» **Data provided**:
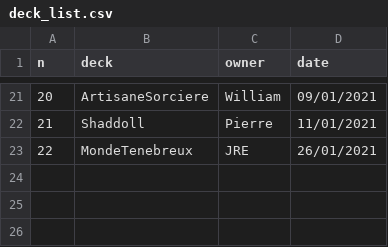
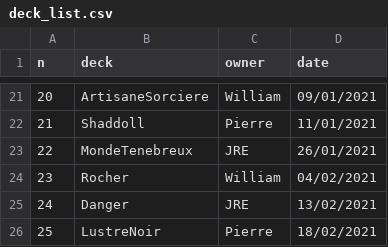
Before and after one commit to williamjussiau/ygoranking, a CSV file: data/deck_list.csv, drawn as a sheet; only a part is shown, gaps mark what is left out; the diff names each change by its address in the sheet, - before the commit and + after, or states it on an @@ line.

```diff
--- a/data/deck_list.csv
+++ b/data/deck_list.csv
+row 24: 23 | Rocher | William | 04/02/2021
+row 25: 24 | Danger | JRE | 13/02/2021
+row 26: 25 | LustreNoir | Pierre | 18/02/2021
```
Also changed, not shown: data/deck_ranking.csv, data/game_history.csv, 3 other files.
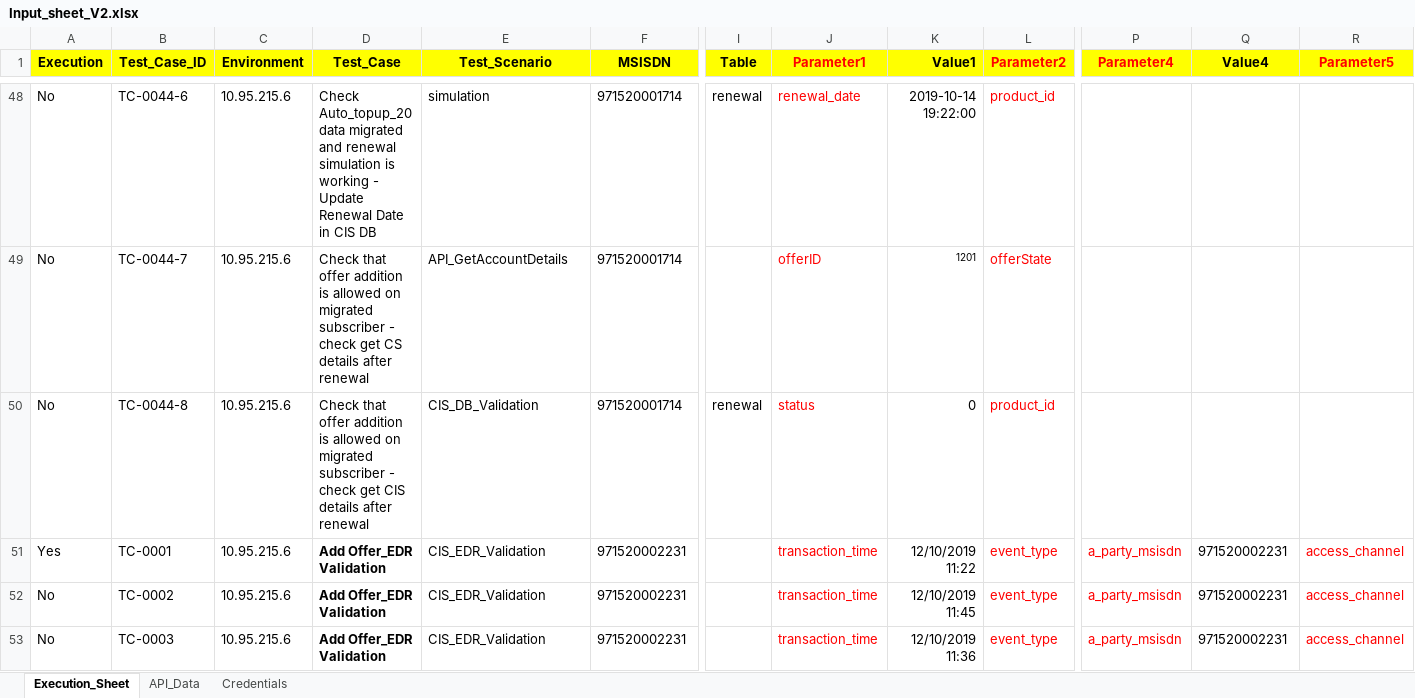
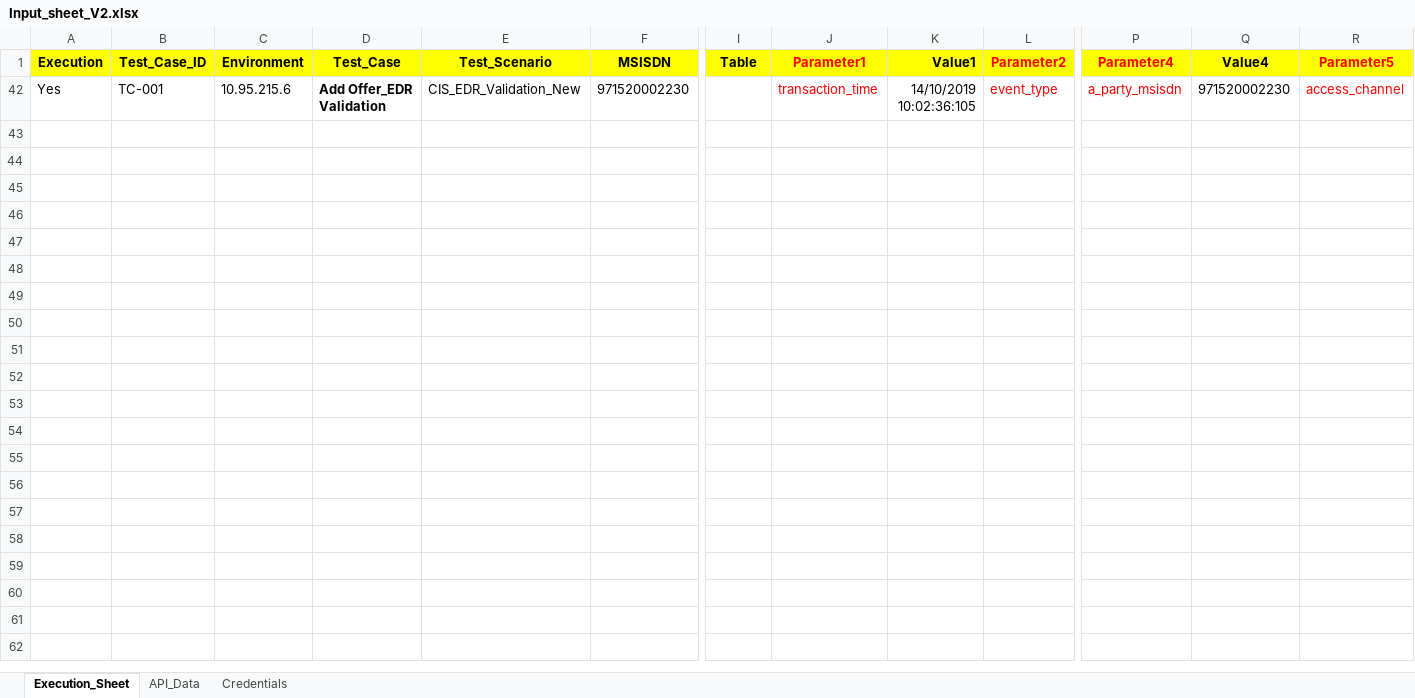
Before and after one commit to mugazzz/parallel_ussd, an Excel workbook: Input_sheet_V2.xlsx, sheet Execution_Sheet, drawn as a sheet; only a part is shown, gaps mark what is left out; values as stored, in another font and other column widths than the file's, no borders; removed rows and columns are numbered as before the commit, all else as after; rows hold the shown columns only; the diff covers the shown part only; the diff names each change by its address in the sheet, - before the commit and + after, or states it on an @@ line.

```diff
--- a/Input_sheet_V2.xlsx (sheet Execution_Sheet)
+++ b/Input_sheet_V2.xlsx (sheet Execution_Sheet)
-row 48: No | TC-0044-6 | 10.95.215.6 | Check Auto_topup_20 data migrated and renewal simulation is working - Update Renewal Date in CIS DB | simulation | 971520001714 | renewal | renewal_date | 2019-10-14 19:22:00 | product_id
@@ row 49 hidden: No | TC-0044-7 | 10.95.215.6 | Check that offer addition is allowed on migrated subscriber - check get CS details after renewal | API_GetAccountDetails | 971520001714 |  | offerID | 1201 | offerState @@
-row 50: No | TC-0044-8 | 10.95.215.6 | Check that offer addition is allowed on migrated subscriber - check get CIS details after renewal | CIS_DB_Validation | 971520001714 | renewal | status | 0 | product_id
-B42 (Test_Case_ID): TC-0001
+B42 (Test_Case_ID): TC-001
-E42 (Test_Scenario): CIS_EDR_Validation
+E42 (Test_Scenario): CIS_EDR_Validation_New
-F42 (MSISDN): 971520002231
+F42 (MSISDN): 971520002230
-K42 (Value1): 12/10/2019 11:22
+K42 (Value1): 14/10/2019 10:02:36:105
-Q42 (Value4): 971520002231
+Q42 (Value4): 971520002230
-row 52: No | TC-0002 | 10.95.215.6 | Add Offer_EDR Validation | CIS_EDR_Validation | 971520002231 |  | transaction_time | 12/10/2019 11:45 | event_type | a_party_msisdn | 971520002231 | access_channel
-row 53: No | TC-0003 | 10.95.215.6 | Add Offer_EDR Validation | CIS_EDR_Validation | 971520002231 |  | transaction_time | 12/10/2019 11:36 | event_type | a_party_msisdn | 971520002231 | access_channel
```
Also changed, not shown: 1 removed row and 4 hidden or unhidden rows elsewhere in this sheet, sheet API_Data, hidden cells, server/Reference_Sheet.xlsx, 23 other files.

==

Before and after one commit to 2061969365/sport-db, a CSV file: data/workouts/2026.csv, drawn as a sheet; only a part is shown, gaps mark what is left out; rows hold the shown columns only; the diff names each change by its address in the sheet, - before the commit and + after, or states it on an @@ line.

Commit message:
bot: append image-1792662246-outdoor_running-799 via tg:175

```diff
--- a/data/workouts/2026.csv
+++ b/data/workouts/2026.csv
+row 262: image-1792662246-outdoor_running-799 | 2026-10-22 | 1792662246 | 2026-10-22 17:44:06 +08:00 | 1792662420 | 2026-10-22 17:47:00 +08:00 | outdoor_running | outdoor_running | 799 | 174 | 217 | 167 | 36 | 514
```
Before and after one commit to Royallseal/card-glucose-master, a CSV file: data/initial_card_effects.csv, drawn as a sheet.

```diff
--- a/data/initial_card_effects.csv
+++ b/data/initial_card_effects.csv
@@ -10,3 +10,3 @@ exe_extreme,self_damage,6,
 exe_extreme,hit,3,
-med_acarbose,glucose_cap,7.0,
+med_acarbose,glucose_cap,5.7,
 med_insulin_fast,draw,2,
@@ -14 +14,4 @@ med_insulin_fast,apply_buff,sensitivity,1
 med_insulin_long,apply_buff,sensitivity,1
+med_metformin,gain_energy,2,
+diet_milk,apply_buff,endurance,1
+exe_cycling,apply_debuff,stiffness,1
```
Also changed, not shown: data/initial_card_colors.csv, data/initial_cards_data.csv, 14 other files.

» **About this exercise**: Take the word "migrated" and find each line of the material that contains it. Copy those lines.

» **Output below**:
-row 48: No | TC-0044-6 | 10.95.215.6 | Check Auto_topup_20 data migrated and renewal simulation is working - Update Renewal Date in CIS DB | simulation | 971520001714 | renewal | renewal_date | 2019-10-14 19:22:00 | product_id
@@ row 49 hidden: No | TC-0044-7 | 10.95.215.6 | Check that offer addition is allowed on migrated subscriber - check get CS details after renewal | API_GetAccountDetails | 971520001714 |  | offerID | 1201 | offerState @@
-row 50: No | TC-0044-8 | 10.95.215.6 | Check that offer addition is allowed on migrated subscriber - check get CIS details after renewal | CIS_DB_Validation | 971520001714 | renewal | status | 0 | product_id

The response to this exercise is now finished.